US parents keep abusing Russian foster children on the brink of new treaty

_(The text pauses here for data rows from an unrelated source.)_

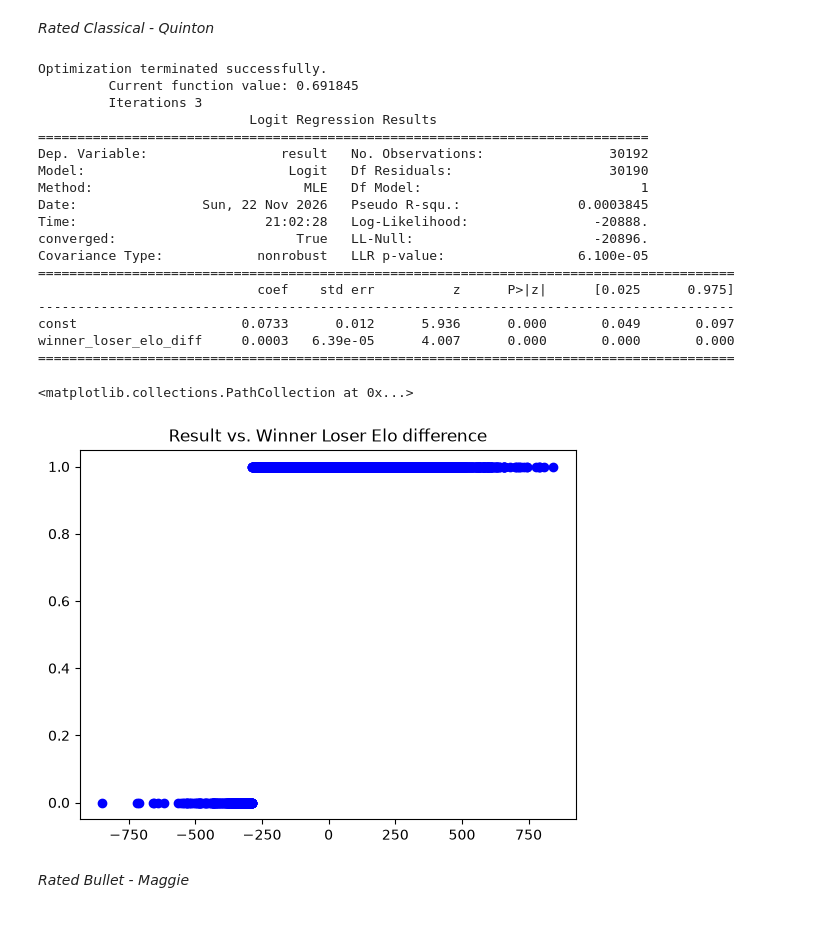
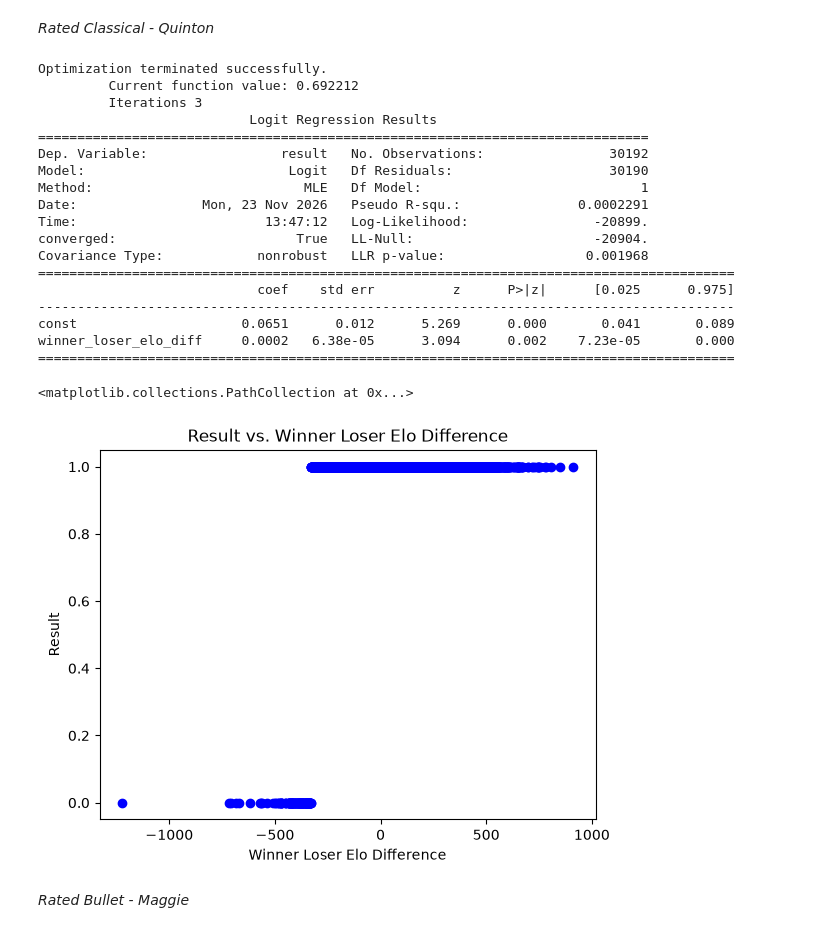
Before and after one commit to stemplem/White-vs-Black, a Jupyter notebook: Project_Notebook.ipynb, the cells around one changed output. Saved outputs shown, nothing was run; the diff lists cells and outputs as text; code cells hidden in the pictures.

```diff
--- a/Project_Notebook.ipynb
+++ b/Project_Notebook.ipynb
@@ -17,42 +17,44 @@ classical= grouped.get_group('Rated Classical game')
 mapping= {'1-0':1, '0-1':0,'1/2-1/2':np.nan}
 classical['result']=classical['result'].replace(mapping)
 classical['result']=classical['result'].astype('float')
 classical= classical.loc[:,['result', 'winner_loser_elo_diff']]
 classical.dropna(how='any', inplace=True)
 labels=classical['result']
 features=classical['winner_loser_elo_diff']
 
 cl_train_vectors,cl_test_vectors,cl_train_labels,cl_test_labels=train_test_split(features,labels,test_size=.25)
 model=sm.Logit(cl_train_labels,sm.add_constant(cl_train_vectors))
 result=model.fit()
 print(result.summary()) # P values are low for winner_loser_elo_diff, so it must be statisically significant.
 
 prediction = round(result.predict(sm.add_constant(cl_test_vectors)))
 metrics.accuracy_score(y_true = cl_test_labels, y_pred = prediction)
-plt.title('Result vs. Winner Loser Elo difference')
+plt.title('Result vs. Winner Loser Elo Difference')
+plt.xlabel('Winner Loser Elo Difference')
+plt.ylabel('Result')
 plt.scatter(cl_test_vectors,prediction, color = 'b')
 #According the scatter plot it is predicted that black has to be 200-250 points higher in elo to secure a win against white.
 # %% [output]
 Optimization terminated successfully.
-         Current function value: 0.691845
+         Current function value: 0.692212
          Iterations 3
                            Logit Regression Results
 ==============================================================================
 Dep. Variable:                 result   No. Observations:                30192
 Model:                          Logit   Df Residuals:                    30190
 Method:                           MLE   Df Model:                            1
-Date:                Sun, 22 Nov 2026   Pseudo R-squ.:               0.0003845
-Time:                        21:02:28   Log-Likelihood:                -20888.
-converged:                       True   LL-Null:                       -20896.
-Covariance Type:            nonrobust   LLR p-value:                 6.100e-05
+Date:                Mon, 23 Nov 2026   Pseudo R-squ.:               0.0002291
+Time:                        13:47:12   Log-Likelihood:                -20899.
+converged:                       True   LL-Null:                       -20904.
+Covariance Type:            nonrobust   LLR p-value:                  0.001968
 =========================================================================================
                             coef    std err          z      P>|z|      [0.025      0.975]
 -----------------------------------------------------------------------------------------
-const                     0.0733      0.012      5.936      0.000       0.049       0.097
-winner_loser_elo_diff     0.0003   6.39e-05      4.007      0.000       0.000       0.000
+const                     0.0651      0.012      5.269      0.000       0.041       0.089
+winner_loser_elo_diff     0.0002   6.38e-05      3.094      0.002    7.23e-05       0.000
 =========================================================================================
 <matplotlib.collections.PathCollection at 0x...>
-[figure, old version]
+[figure, new version]
 # %% [markdown]
 *Rated Bullet - Maggie*
 # %%
```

For now, the well-being of hundreds of foster children across the US remains unknown.An American mother recorded a video of how she punishes her adopted Russian boy and sent it to a popular TV show. The tape caused outrage across the country and beyond. But ramming hot sauce into seven-year old Christoph’s mouth did not seem enough for Jessica Beagley. A freezing shower was next. “We have tried a lot of different things to punish the kids. Spanking we have learned doesn’t work with Christoph,” says Jessica Beagley, the adoptive mother. It was only after the television show that authorities looked into the wellbeing of the adopted Russian boy. Jessica Beagley was charged with child abuse.The adoption system in the US is such that once a child is adopted by American parents, the government does not provide any oversight as to how they are doing – the opposite would be seen as an encroachment of privacy. Some believe because of the absence of supervision, the suffering of many adopted children remains unheard. “Adoption agencies in this country are set up as a business…because of the fact that they are dealing with human lives, not selling cars or toasters, it certainly seems there should be a lot more oversight,” says adoption expert Mirah Riben.More than 60,000 Russian children have been adopted by US parents since 1991. “Fortunately, most of these kids live happily with new American families, however 17 murdered children, dozens harmed, and hundreds disappeared are losses which cannot be just allowed,” says Russia's child rights ombudsman Pavel Astakhov. One of the recent incidents that sent shockwaves throughout the world was the killing of the 7 year old Ivan Skorobogatov, who was beaten to death by his American adoptive parents.Last year, Russian authorities suspended adoptions by US parents after an American woman put the Russian boy she’d adopted on a plane back to Moscow – alone – with a note saying she no longer wanted him. Now Russia and the US are working towards an agreement, which would provide better government oversight on the wellbeing of adopted Russian children in American families – something that would mean regular visits to the families by social workers from both countries. Some say the biggest obstacle to reaching the deal is the overall secrecy surrounding adoptions in the US. “In the United States of America once the adoption is finalized that child is considered the same as if born to the adoptive parents, a birth certificate gets re-issued. The adoptive parents never even have to tell the child they were adopted,” says Mirah Riben. But Russia says Americans' privacy issues should not be an argument for leaving thousands of adopted children without any oversight and protection. “Any lawyer understands you cannot transport even a bag of potatoes across the border without any contract but small children were being taken by thousands without any agreements,” says Pavel Astakhov. In the US, people wanting to adopt pay private agencies for assessments of their suitability as parents. This of course raises questions as to how objective those assessments can actually be. Once a child is adopted, there is no follow-up to see how they are doing. If Jessica Beagley had not sent her video to a TV show, no one would have known about her punishment methods – just as we don’t know about how many other adopted children are now subject to domestic violence in the US.